- _What is being asked_
Could you copy every entry exactly, with nothing changed?

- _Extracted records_
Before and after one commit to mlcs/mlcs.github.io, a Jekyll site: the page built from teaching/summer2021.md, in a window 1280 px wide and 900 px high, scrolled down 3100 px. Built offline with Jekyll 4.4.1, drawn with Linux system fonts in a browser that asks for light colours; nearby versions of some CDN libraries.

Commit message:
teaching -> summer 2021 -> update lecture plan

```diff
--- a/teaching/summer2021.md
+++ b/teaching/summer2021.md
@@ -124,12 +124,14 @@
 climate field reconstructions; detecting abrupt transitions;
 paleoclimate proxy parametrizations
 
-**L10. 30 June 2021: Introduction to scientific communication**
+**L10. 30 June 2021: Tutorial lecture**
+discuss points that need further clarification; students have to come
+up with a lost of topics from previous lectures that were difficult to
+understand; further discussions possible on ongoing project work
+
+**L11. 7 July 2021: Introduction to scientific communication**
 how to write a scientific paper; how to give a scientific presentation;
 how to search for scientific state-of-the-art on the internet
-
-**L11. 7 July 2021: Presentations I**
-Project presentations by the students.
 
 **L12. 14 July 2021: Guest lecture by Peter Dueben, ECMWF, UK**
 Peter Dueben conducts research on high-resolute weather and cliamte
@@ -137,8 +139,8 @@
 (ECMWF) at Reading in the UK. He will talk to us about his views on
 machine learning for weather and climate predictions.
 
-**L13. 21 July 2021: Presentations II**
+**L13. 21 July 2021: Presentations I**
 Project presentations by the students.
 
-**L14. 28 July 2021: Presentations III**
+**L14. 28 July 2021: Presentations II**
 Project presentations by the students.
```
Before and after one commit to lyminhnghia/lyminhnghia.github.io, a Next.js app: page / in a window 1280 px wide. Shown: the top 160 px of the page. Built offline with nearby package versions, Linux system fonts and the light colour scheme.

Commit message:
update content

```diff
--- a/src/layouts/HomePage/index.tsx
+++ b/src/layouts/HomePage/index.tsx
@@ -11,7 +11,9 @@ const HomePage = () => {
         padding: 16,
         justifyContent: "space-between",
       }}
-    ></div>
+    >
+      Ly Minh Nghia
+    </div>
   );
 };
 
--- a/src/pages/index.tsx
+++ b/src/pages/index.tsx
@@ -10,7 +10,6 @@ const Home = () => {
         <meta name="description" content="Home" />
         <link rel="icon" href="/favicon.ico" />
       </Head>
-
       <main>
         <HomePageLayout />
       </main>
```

- _Result of the exercise_
Before and after one commit to mlcs/mlcs.github.io, a Jekyll site: the page built from teaching/summer2021.md, in a window 1280 px wide and 900 px high, scrolled down 3100 px. Built offline with Jekyll 4.4.1, drawn with Linux system fonts in a browser that asks for light colours; nearby versions of some CDN libraries.

Commit message:
teaching -> summer 2021 -> update lecture plan

```diff
--- a/teaching/summer2021.md
+++ b/teaching/summer2021.md
@@ -124,12 +124,14 @@
 climate field reconstructions; detecting abrupt transitions;
 paleoclimate proxy parametrizations
 
-**L10. 30 June 2021: Introduction to scientific communication**
+**L10. 30 June 2021: Tutorial lecture**
+discuss points that need further clarification; students have to come
+up with a lost of topics from previous lectures that were difficult to
+understand; further discussions possible on ongoing project work
+
+**L11. 7 July 2021: Introduction to scientific communication**
 how to write a scientific paper; how to give a scientific presentation;
 how to search for scientific state-of-the-art on the internet
-
-**L11. 7 July 2021: Presentations I**
-Project presentations by the students.
 
 **L12. 14 July 2021: Guest lecture by Peter Dueben, ECMWF, UK**
 Peter Dueben conducts research on high-resolute weather and cliamte
@@ -137,8 +139,8 @@
 (ECMWF) at Reading in the UK. He will talk to us about his views on
 machine learning for weather and climate predictions.
 
-**L13. 21 July 2021: Presentations II**
+**L13. 21 July 2021: Presentations I**
 Project presentations by the students.
 
-**L14. 28 July 2021: Presentations III**
+**L14. 28 July 2021: Presentations II**
 Project presentations by the students.
```
Before and after one commit to lyminhnghia/lyminhnghia.github.io, a Next.js app: page / in a window 1280 px wide. Shown: the top 160 px of the page. Built offline with nearby package versions, Linux system fonts and the light colour scheme.

Commit message:
update content

```diff
--- a/src/layouts/HomePage/index.tsx
+++ b/src/layouts/HomePage/index.tsx
@@ -11,7 +11,9 @@ const HomePage = () => {
         padding: 16,
         justifyContent: "space-between",
       }}
-    ></div>
+    >
+      Ly Minh Nghia
+    </div>
   );
 };
 
--- a/src/pages/index.tsx
+++ b/src/pages/index.tsx
@@ -10,7 +10,6 @@ const Home = () => {
         <meta name="description" content="Home" />
         <link rel="icon" href="/favicon.ico" />
       </Head>
-
       <main>
         <HomePageLayout />
       </main>
```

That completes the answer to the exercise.